Homelessness and Mental Illness

Whenever I answer the “what do you do for work?” question, one of the follow-up questions I almost always get is: “How many people are homeless because of mental illness?” It’s a logical question. Walking around downtown San Diego, or nearly any city in America, it won’t take long before you come across someone with noticeably poor hygiene who appears to be talking, often angrily, to the air. Seeing that same snapshot over and over again creates a certain impression.

Statistically, there’s a big correlation between mental illness and homelessness. Nearly a third of homeless people in San Diego last year were willing to admit to strangers (volunteer interviewers) that their mental issues were a significant factor in their continued homelessness. And that’s just self-reporting; plenty of others would be embarrassed to admit something like that, or are in denial.

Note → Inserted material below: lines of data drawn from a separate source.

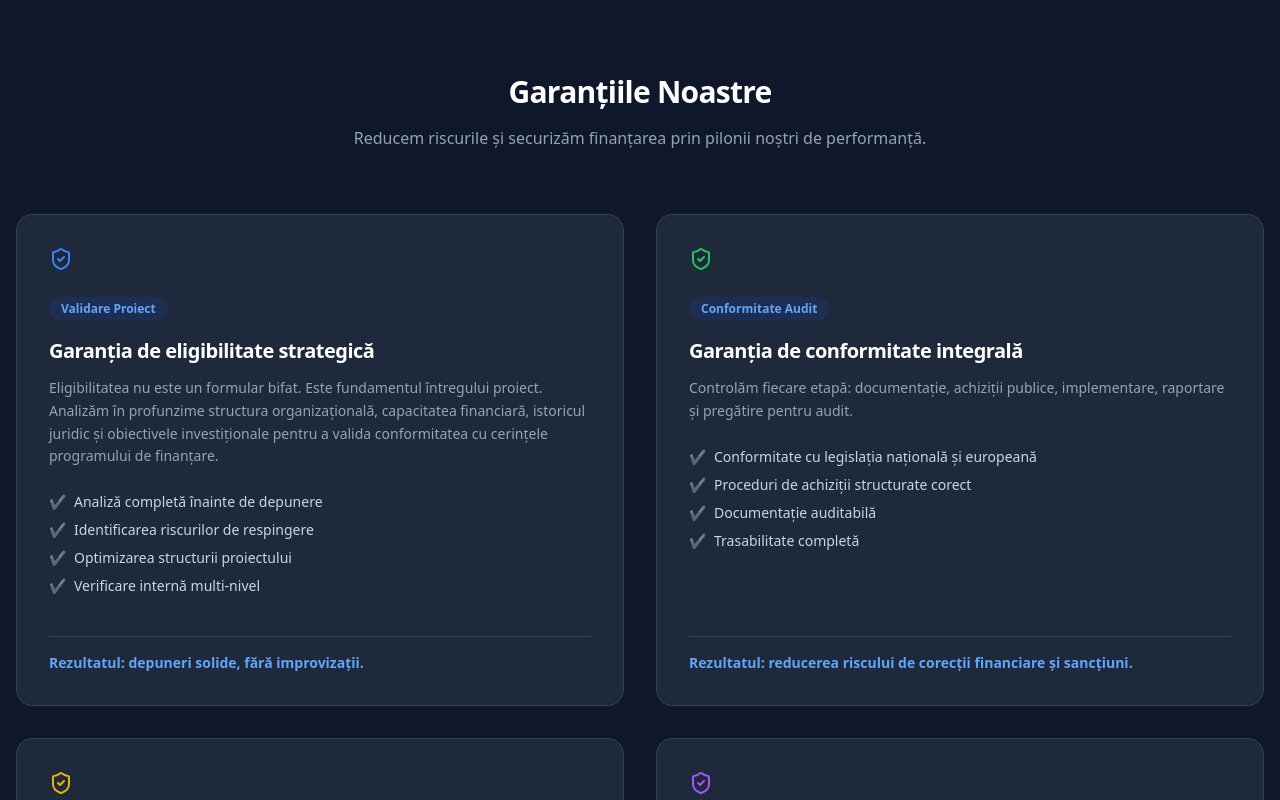
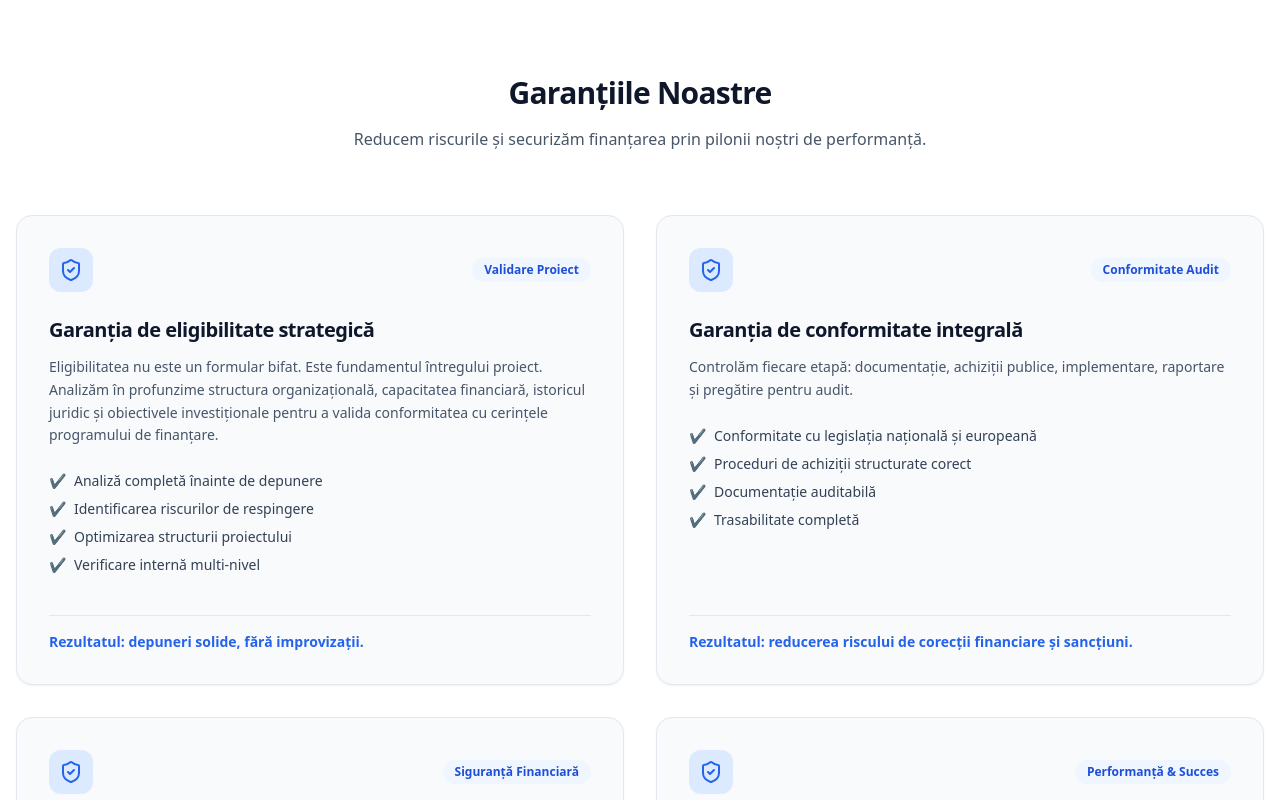
Before and after one commit to evialbert/FSPro, a Next.js app: page /portofoliu in a window 1280 px wide. Shown: the part 960-1760 px from the top of the page. Built offline with nearby package versions, Linux system fonts and the light colour scheme.

Commit message:
style: schimba fundalul sectiunii garantii pe alb si adapteaza culorile pe nuante de albastru

```diff
--- a/app/portofoliu/page.tsx
+++ b/app/portofoliu/page.tsx
@@ -9,7 +9,7 @@ export default function Portofoliu() {
     {
       titlu: "Garanția de eligibilitate strategică",
       desc: "Eligibilitatea nu este un formular bifat. Este fundamentul întregului proiect. Analizăm în profunzime structura organizațională, capacitatea financiară, istoricul juridic și obiectivele investiționale pentru a valida conformitatea cu cerințele programului de finanțare.",
-      icon: <ShieldCheck className="text-blue-500" />,
+      icon: <ShieldCheck className="text-blue-600" />,
       tag: "Validare Proiect",
       bife: [
         "Analiză completă înainte de depunere",
@@ -22,7 +22,7 @@ export default function Portofoliu() {
     {
       titlu: "Garanția de conformitate integrală",
       desc: "Controlăm fiecare etapă: documentație, achiziții publice, implementare, raportare și pregătire pentru audit.",
-      icon: <ShieldCheck className="text-green-500" />,
+      icon: <ShieldCheck className="text-blue-600" />,
       tag: "Conformitate Audit",
       bife: [
         "Conformitate cu legislația națională și europeană",
@@ -35,7 +35,7 @@ export default function Portofoliu() {
     {
       titlu: "Garanția de protecție a investiției",
       desc: "Structurăm proiectele astfel încât utilizarea fondurilor să fie eficientă, predictibilă și sustenabilă.",
-      icon: <ShieldCheck className="text-yellow-500" />,
+      icon: <ShieldCheck className="text-blue-600" />,
       tag: "Siguranță Financiară",
       bife: [
         "Mecanisme contractuale de protecție",
@@ -48,7 +48,7 @@ export default function Portofoliu() {
     {
       titlu: "Garanția de performanță și raport de succes",
       desc: "Nu livrăm doar documentație — livrăm rezultate.",
-      icon: <ShieldCheck className="text-purple-500" />,
+      icon: <ShieldCheck className="text-blue-600" />,
       tag: "Performanță & Succes",
       bife: [
         "Definire KPI relevanți",
@@ -112,39 +112,40 @@ export default function Portofoliu() {
         </div>
       </section>
 
-      {/* Liniile de Finantare pe care sunteti experti */}
-      <section className="bg-slate-900 py-20 px-4">
+      {/* Secțiunea Schimbată: Fundal ALB și detalii ALBASTRE */}
+      <section className="bg-white py-20 px-4 border-t border-slate-100">
         <div className="max-w-7xl mx-auto">
           <div className="text-center mb-16">
-            <h2 className="text-3xl font-bold text-white mb-4">Garanțiile Noastre</h2>
-            <p className="text-slate-400">Reducem riscurile și securizăm finanțarea prin pilonii noștri de performanță.</p>
+            <h2 className="text-3xl font-bold text-slate-900 mb-4">Garanțiile Noastre</h2>
+            <p className="text-slate-600">Reducem riscurile și securizăm finanțarea prin pilonii noștri de performanță.</p>
           </div>
 
-          {/* Am schimbat grid-cols-3 in grid-cols-2 pentru ecrane mari deoarece sunt 4 carduri acum, aratand mult mai simetric */}
           <div className="grid grid-cols-1 md:grid-cols-2 gap-8">
             {expertizaLinii.map((item, i) => (
-              <div key={i} className="bg-slate-800 p-8 rounded-2xl border border-slate-700 hover:border-blue-500 transition-colors flex flex-col justify-between">
+              <div key={i} className="bg-slate-50 p-8 rounded-2xl border border-slate-200 hover:border-blue-400 hover:bg-blue-50/40 transition-colors flex flex-col justify-between shadow-sm">
                 <div>
-                  <div className="mb-6">{item.icon}</div>
-                  <div className="inline-block px-3 py-1 bg-blue-900/30 text-blue-400 text-xs font-bold rounded-full mb-4">
-                    {item.tag}
+                  <div className="flex items-center justify-between mb-6">
+                    <div className="p-2.5 bg-blue-100 rounded-xl">{item.icon}</div>
+                    <div className="inline-block px-3 py-1 bg-blue-50 text-blue-700 text-xs font-bold rounded-full">
+                      {item.tag}
+                    </div>
                   </div>
-                  <h3 className="text-xl font-bold text-white mb-3">{item.titlu}</h3>
-                  <p className="text-slate-400 mb-6 text-sm leading-relaxed">{item.desc}</p>
+                  <h3 className="text-xl font-bold text-slate-900 mb-3">{item.titlu}</h3>
+                  <p className="text-slate-600 mb-6 text-sm leading-relaxed">{item.desc}</p>
 
                   {/* Afisarea punctelor cu bifa */}
                   <div className="space-y-2 mb-6">
                     {item.bife.map((bifa, idx) => (
-                      <div key={idx} className="flex items-start space-x-2 text-sm text-slate-300">
-                        <span className="text-blue-400 font-bold select-none">✔</span>
+                      <div key={idx} className="flex items-start space-x-2 text-sm text-slate-700">
+                        <span className="text-blue-600 font-bold select-none">✔</span>
                         <span>{bifa}</span>
                       </div>
                     ))}
                   </div>
                 </div>
 
-                {/* Textul de rezultat de la finalul fiecarui card */}
-                <div className="mt-4 pt-4 border-t border-slate-700 text-sm font-semibold text-blue-400">
+                {/* Textul de rezultat */}
+                <div className="mt-4 pt-4 border-t border-slate-200 text-sm font-bold text-blue-600">
                   {item.rezultat}
                 </div>
               </div>
```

The problem is that, behind the “homelessness and mental illness” question, there are often some underlying assumptions being made. Assumptions about who is worth helping, who is capable of change, who is worth the investment–and who isn’t.

Nothing has the power to change someone’s perspective like personal experience: getting to know mentally ill homeless folks on a personal level, hearing their stories, learning to love their idiosyncrasies, and yes, being driven crazy by their unreasonableness. You start to see that the snapshot of someone talking to the air downtown is just that: a snapshot. You see people on their good days, not just their bad days. You start to see that the fears, loves, and hates going on beneath the surface of the delusions are a lot more relateable–more normal–than they first appeared. And you slowly begin to realize how street life itself is a cause, not just an effect, of mental problems.

Consider our dear friend, Don. Don has schizophrenia and was homeless for four decades on the streets of San Diego. On the streets, Don had an unkempt beard, gnarly fingernails, a quick temper, and a tendency to growl and bite his own fist when he got upset. At first glance, it was hard to know how to help someone like him. Today, Don is being taken care of in a nursing home. His needs are met and he has a safe and stable place to live, perhaps for the first time in his adult life. Although his physical health is declining, his mental health is better than we’ve ever seen it. He still has some symptoms of schizophrenia and anxiety disorder, but he is calm, easy to talk to, clean-shaven, and content. Best of all, he has a clear and unwavering faith in Jesus.

Mental illness is a contributing factor in many people’s homelessness. But it is not the totality of who someone is, and it does not have to be the end of their story.

The Role of the Church

Even though the Christian Church has fallen out of fashion in many modern circles, we see every week (and sometimes every day) that people in crisis still turn to the Church for solace, banking on the kindness of God’s people. Especially because our church building is so iconic and so “churchy,” people frequently knock on our doors seeking everything from a bathroom, to a borrowed phone, to a word of encouragement or a shoulder to cry on. It’s striking to think that people still know that we as Christians are commanded by God to help the poor and show mercy to the hurting. In desperate moments, they depend on us to fulfill that commandment – and so, they show up at church.

Jesus’s greatest gift to the world is the gift of himself. Likewise, the greatest gift his people can give is the gift of themselves as Jesus makes himself known through them. When it comes to the plight of homelessness, the funding and services provided by government agencies are highly needed. And yet, the role of the Church – of people giving of themselves to others with the love of Christ – is invaluable and irreplaceable. Anyone can throw money at homelessness. It’s the Church that throws people.

For Christians, this means we ought to remember our sacred obligation to personally engage with the homeless and get to know them as fellow human beings, rather than outsourcing them as a “problem” for the government to deal with. It’s not the job of social services to love people. That’s our job as imitators of Christ.

For policy makers and service providers, this means that the Church’s role in the homeless community should not be overlooked. Many of the people we serve don’t trust anyone; and yet they trust us, as the only people who see them as people and love them with God’s love. This gives us a level of access into people’s lives that professional agencies need, and yet often miss.

I saw this happen today. One of our Ladle guests is enrolled in a local program for mentally ill homeless seniors. This morning, I was texting with his nurse about tracking him down and changing his medication. By building collaboration between the social service agency and our church, we are both able to serve and care for him so much better than either of us could do alone.